Going through the lines below, tally those that include "href", and give only the number.
─── RECORDS PROVIDED ───
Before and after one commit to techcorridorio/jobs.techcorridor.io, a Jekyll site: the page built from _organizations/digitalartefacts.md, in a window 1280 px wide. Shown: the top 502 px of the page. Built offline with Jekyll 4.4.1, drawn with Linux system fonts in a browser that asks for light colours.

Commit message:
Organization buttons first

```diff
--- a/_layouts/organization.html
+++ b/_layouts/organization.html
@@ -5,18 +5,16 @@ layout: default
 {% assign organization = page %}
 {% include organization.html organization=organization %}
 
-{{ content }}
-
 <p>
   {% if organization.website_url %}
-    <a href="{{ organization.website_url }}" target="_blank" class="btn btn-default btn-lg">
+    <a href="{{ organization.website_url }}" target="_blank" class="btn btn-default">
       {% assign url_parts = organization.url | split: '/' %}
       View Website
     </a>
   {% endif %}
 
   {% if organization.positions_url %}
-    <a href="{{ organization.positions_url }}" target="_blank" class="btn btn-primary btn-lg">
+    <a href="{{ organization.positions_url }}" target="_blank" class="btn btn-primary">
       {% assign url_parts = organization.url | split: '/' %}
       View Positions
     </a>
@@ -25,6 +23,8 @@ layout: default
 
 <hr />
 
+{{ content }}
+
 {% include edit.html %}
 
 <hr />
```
───
§ WRITTEN SOLUTION
4